Next on the agenda for market-moving news, we have unemployment insurance claims.
Last week, we had "mixed but bad" results. The analysts had been calling for 418,000 new claims for 6/4, and we got 427,000 instead. On the other hand, looking at the unadjusted numbers for the week, we had 364,507 claims (a decrease of 12,914). The total number of people claiming benefits in all programs (for the week ending 5/21) fell to 7,601,344. Which was nice, except for the fact that a little math worked out that only 2.69% of the 453,343 people who stopped claiming benefits in all programs actually got back to work. That fact isn't nice at all.
But the Econoday-surveyed analysts, feeling optimistic, are calling for 420,000 initial claims for the week ending 6/11. Are they right? To find out, we turn now to - say it with me - the US Department of Labor's Unemployment Insurance Weekly Claims Report. And, once there, we'll get the initial wave of euphoria from good news out of the way: the 6/4 initial claims figures were adjusted upwards to 430,000, but the 6/11 seasonally adjusted initial claims figures come in at 414,000. Yes, expectations have been beaten.
On the down side, the unadjusted number of new claims for 6/11 comes in at 394,910, an increase of 30,403. That's not so good. The total number of people claiming benefits in all programs for the week ending 5/28 comes in at 7,401,228, a decrease of 200,116. But don't celebrate that figure yet: I have math skills, and those math skills are about to rain on that parade.
The week ending 5/21 had 7,601,344 people claiming benefits in all programs. The week ending 5/28 added 377,421 first time claimants to that number, but came in at a total of 7,401,228 total claimants in all programs at week end. That means 7,601,344 + 377,421 - 7,401,228 = 577,537 people stopped claiming unemployment benefits in the week ending 5/28.

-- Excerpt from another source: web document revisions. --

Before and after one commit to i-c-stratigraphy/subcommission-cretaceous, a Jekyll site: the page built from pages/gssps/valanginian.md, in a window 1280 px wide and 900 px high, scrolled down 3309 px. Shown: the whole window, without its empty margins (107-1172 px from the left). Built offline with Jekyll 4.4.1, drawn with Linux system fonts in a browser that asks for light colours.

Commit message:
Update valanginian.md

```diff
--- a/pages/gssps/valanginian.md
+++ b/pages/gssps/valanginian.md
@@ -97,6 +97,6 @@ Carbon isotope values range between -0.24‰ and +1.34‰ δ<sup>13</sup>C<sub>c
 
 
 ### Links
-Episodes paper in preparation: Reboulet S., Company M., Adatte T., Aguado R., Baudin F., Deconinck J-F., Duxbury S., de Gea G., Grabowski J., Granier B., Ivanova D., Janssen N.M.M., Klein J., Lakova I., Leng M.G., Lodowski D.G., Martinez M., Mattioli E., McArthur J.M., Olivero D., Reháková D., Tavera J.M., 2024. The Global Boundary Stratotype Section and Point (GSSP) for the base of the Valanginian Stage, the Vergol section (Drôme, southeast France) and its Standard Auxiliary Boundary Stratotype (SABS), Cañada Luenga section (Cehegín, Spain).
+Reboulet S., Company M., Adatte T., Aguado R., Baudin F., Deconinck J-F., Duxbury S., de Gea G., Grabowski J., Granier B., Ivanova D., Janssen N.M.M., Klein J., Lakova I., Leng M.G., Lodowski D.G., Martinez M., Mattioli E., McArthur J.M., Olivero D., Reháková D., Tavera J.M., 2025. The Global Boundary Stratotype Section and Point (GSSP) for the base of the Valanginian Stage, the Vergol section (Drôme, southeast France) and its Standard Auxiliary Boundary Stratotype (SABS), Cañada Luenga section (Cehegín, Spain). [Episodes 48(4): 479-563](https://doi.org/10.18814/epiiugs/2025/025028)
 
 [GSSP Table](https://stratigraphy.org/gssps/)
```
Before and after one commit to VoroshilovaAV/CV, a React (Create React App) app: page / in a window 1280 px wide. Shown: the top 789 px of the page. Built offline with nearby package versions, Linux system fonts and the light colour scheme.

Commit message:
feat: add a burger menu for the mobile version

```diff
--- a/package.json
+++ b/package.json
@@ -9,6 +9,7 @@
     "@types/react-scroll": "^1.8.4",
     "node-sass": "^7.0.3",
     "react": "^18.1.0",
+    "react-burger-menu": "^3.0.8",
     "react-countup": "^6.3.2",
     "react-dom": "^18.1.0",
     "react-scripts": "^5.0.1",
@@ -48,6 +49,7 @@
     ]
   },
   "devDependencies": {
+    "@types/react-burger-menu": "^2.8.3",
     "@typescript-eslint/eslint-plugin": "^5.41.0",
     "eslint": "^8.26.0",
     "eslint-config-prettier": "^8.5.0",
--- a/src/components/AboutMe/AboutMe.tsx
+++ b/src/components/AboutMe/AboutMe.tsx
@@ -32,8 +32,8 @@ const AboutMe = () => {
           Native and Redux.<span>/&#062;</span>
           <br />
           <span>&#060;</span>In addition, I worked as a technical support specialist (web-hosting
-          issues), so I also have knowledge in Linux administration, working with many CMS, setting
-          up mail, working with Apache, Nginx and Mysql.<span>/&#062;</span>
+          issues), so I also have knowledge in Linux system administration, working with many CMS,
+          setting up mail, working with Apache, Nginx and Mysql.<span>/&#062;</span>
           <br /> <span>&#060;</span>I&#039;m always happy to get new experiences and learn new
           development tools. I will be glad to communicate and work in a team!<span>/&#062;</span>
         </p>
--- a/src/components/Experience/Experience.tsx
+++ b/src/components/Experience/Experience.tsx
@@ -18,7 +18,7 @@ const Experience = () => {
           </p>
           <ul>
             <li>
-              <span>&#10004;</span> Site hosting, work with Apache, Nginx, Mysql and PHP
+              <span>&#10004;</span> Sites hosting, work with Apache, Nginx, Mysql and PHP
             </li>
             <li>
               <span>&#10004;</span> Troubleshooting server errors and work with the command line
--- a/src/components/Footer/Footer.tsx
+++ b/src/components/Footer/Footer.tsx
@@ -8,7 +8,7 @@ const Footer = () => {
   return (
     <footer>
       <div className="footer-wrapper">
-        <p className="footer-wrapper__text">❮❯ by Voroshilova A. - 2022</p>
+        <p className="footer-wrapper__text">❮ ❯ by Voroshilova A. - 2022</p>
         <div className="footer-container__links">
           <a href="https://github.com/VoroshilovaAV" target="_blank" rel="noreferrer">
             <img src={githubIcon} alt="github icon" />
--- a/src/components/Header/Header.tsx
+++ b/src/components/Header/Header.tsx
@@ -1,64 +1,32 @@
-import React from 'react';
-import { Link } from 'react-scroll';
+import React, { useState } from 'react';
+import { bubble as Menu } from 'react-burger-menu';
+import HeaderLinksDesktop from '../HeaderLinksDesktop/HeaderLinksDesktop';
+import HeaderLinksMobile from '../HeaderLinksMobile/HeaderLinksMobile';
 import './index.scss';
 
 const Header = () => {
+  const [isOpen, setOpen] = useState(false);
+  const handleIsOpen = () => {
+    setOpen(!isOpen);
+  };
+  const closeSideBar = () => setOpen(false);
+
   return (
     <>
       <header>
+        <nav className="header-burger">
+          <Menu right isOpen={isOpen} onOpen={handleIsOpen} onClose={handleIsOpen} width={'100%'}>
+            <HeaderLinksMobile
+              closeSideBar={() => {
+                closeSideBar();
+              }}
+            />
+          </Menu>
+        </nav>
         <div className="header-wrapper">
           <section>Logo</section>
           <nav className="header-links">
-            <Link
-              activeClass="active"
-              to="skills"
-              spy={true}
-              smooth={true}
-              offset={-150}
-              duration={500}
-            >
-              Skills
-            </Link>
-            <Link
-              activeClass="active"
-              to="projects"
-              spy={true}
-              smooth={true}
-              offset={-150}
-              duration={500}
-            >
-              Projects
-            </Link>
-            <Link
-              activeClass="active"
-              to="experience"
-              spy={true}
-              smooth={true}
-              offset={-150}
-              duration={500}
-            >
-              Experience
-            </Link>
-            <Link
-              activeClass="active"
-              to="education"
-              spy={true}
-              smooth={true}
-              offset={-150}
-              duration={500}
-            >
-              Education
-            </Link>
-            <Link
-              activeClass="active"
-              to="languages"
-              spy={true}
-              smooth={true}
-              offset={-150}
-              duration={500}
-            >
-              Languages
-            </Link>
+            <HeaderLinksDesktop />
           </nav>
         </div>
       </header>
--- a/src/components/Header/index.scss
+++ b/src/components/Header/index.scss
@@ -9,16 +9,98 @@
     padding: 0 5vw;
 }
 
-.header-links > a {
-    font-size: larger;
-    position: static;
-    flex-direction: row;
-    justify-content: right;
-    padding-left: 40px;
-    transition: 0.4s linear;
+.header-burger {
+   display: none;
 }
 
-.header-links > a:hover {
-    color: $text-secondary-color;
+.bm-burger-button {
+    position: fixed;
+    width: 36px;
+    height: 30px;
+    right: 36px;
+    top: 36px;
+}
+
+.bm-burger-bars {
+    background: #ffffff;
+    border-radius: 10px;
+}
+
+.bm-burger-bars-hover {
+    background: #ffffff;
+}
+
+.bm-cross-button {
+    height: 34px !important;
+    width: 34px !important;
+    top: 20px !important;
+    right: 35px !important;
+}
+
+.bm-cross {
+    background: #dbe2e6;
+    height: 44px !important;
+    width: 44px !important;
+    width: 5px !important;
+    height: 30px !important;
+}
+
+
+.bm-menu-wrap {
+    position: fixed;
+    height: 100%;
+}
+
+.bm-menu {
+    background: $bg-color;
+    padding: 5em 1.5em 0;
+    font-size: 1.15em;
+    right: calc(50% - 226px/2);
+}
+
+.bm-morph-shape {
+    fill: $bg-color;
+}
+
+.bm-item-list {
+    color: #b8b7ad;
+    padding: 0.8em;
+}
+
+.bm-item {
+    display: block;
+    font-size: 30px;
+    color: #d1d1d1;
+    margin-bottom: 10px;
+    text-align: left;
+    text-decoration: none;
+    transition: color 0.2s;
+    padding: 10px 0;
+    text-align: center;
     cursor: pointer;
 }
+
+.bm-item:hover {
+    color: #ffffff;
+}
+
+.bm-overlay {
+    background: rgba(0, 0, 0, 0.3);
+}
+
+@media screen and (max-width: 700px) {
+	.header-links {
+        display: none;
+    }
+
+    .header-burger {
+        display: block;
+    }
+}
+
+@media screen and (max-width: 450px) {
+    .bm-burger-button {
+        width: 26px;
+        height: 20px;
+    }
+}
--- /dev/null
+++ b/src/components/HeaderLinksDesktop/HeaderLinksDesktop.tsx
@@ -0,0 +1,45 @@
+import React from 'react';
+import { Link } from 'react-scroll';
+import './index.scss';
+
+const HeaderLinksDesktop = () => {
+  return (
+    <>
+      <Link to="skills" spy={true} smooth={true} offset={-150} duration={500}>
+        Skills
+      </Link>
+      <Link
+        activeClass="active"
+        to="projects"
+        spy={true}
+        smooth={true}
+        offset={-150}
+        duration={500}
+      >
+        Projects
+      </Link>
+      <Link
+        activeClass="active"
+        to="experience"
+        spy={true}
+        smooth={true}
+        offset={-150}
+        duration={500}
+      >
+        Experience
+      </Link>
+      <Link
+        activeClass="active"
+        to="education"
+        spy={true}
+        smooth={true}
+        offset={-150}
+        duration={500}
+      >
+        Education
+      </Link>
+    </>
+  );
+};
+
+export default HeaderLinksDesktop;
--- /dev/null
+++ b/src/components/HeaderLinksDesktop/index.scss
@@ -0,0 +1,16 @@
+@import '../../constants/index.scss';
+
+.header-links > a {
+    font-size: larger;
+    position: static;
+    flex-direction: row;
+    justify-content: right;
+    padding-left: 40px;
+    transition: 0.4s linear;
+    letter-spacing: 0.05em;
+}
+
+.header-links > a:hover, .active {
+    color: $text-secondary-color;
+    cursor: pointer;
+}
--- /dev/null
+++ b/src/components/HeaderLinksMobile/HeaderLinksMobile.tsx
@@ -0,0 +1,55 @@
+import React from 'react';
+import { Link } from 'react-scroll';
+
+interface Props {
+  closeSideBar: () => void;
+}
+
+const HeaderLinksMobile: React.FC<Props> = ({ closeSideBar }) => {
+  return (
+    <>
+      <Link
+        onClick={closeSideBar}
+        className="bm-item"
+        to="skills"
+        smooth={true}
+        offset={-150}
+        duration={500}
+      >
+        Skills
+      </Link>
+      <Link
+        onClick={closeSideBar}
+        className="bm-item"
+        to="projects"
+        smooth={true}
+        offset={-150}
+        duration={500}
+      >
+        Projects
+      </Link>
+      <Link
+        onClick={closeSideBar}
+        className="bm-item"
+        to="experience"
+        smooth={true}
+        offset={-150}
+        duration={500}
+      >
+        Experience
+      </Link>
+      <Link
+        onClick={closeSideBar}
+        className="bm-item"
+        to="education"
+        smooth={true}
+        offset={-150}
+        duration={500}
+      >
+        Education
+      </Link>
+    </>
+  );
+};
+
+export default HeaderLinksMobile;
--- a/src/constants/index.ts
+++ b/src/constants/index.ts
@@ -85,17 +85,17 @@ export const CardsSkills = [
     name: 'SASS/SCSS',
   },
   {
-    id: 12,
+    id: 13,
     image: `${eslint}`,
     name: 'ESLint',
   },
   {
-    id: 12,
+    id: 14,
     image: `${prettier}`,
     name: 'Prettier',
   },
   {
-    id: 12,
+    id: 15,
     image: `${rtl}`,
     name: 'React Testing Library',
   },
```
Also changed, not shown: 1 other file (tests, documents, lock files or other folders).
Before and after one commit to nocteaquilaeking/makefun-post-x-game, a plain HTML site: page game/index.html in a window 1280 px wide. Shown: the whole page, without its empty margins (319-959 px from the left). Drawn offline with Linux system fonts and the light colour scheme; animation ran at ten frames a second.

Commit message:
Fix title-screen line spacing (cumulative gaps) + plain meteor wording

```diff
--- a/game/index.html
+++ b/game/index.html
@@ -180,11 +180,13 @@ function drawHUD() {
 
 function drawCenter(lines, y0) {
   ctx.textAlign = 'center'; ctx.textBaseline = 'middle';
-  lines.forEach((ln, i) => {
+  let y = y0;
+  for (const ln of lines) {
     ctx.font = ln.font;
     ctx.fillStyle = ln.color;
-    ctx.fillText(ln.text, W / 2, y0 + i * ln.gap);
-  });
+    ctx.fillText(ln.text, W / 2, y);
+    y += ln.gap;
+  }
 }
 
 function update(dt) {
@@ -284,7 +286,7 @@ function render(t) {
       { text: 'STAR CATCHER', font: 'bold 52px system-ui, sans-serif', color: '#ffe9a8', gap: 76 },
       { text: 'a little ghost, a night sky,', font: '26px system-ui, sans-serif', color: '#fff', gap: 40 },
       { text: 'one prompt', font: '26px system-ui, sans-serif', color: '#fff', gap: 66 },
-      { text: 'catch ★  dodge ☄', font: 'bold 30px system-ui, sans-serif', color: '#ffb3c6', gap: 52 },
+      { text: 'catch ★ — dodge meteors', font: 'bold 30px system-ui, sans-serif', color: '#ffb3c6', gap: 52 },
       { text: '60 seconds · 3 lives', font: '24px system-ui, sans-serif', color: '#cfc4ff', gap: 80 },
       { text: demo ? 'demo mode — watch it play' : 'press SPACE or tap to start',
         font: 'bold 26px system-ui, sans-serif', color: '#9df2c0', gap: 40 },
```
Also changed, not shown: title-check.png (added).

Now, we know from May's Employment Situation report that only 54,000 nonfarm jobs were created in May. That works out to 1742 jobs per day, or 12,194 nonfarm jobs per week. In other words, only about 2.11% of the people that stopped claiming benefits in all programs did so because they got nonfarm work. It is probably reasonable to assume that a far smaller percentage got farm work. The rest? Some probably went back to school, or became full-time homemakers, or something like that. The majority, however, probably just ran out of benefits.
But, hey! We beat expectations!